▸ Work item: Scanning the entries below, copy every line that contains the word "state".

▸ Provided records:
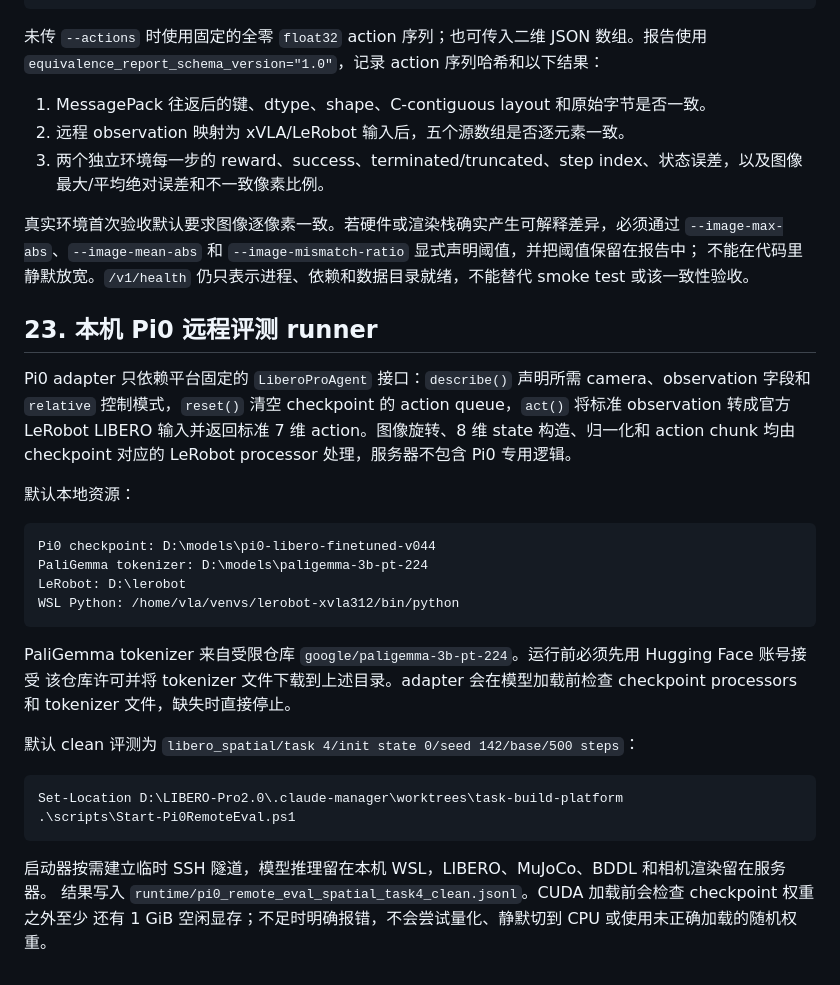
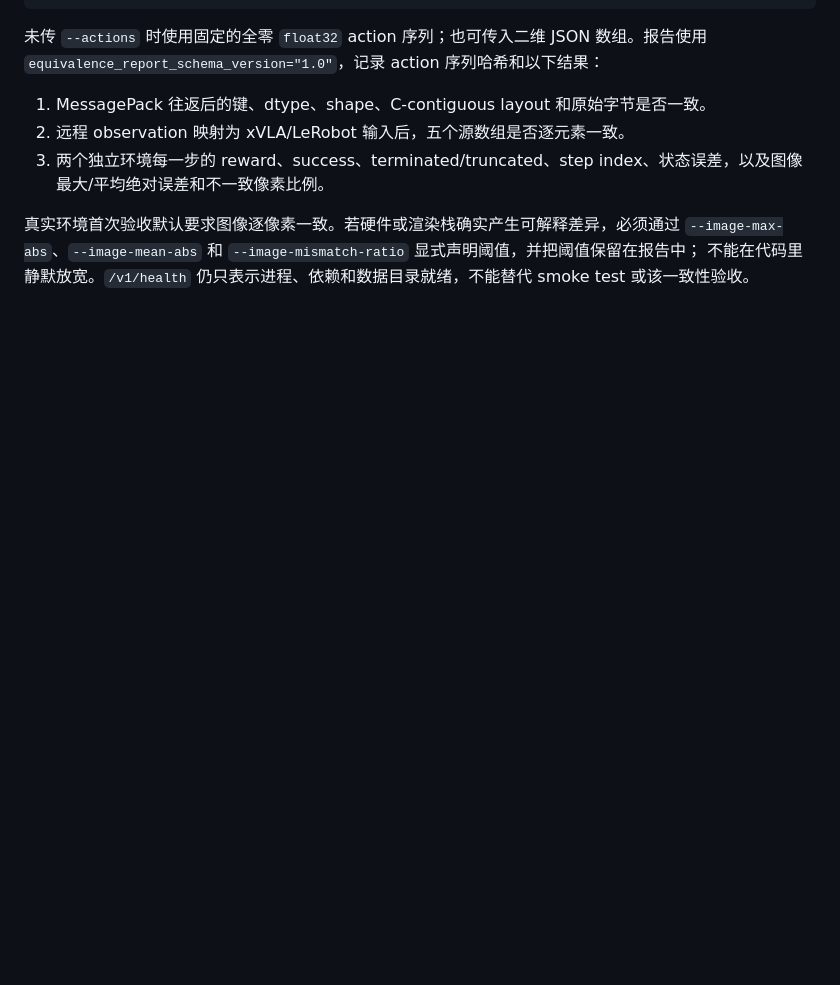
Before and after one commit to LIBERO-Pro-Team/LIBERO-Pro2.0, a Markdown page: README.md, the part around the change. Rendered like a GitHub page; blank space fills up the shorter version.

Commit message:
Remove Pi0 runner README section

````diff
--- a/README.md
+++ b/README.md
@@ -757,34 +757,3 @@ python scripts/validate_local_remote_equivalence.py \
 真实环境首次验收默认要求图像逐像素一致。若硬件或渲染栈确实产生可解释差异，必须通过
 `--image-max-abs`、`--image-mean-abs` 和 `--image-mismatch-ratio` 显式声明阈值，并把阈值保留在报告中；
 不能在代码里静默放宽。`/v1/health` 仍只表示进程、依赖和数据目录就绪，不能替代 smoke test 或该一致性验收。
-
-## 23. 本机 Pi0 远程评测 runner
-
-Pi0 adapter 只依赖平台固定的 `LiberoProAgent` 接口：`describe()` 声明所需 camera、observation 字段和
-`relative` 控制模式，`reset()` 清空 checkpoint 的 action queue，`act()` 将标准 observation 转成官方
-LeRobot LIBERO 输入并返回标准 7 维 action。图像旋转、8 维 state 构造、归一化和 action chunk 均由
-checkpoint 对应的 LeRobot processor 处理，服务器不包含 Pi0 专用逻辑。
-
-默认本地资源：
-
-```text
-Pi0 checkpoint: D:\models\pi0-libero-finetuned-v044
-PaliGemma tokenizer: D:\models\paligemma-3b-pt-224
-LeRobot: D:\lerobot
-WSL Python: /home/vla/venvs/lerobot-xvla312/bin/python
-```
-
-PaliGemma tokenizer 来自受限仓库 `google/paligemma-3b-pt-224`。运行前必须先用 Hugging Face 账号接受
-该仓库许可并将 tokenizer 文件下载到上述目录。adapter 会在模型加载前检查 checkpoint processors 和
-tokenizer 文件，缺失时直接停止。
-
-默认 clean 评测为 `libero_spatial/task 4/init state 0/seed 142/base/500 steps`：
-
-```powershell
-Set-Location D:\LIBERO-Pro2.0\.claude-manager\worktrees\task-build-platform
-.\scripts\Start-Pi0RemoteEval.ps1
-```
-
-启动器按需建立临时 SSH 隧道，模型推理留在本机 WSL，LIBERO、MuJoCo、BDDL 和相机渲染留在服务器。
-结果写入 `runtime/pi0_remote_eval_spatial_task4_clean.jsonl`。CUDA 加载前会检查 checkpoint 权重之外至少
-还有 1 GiB 空闲显存；不足时明确报错，不会尝试量化、静默切到 CPU 或使用未正确加载的随机权重。
````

▸ Result:
-LeRobot LIBERO 输入并返回标准 7 维 action。图像旋转、8 维 state 构造、归一化和 action chunk 均由
-默认 clean 评测为 `libero_spatial/task 4/init state 0/seed 142/base/500 steps`：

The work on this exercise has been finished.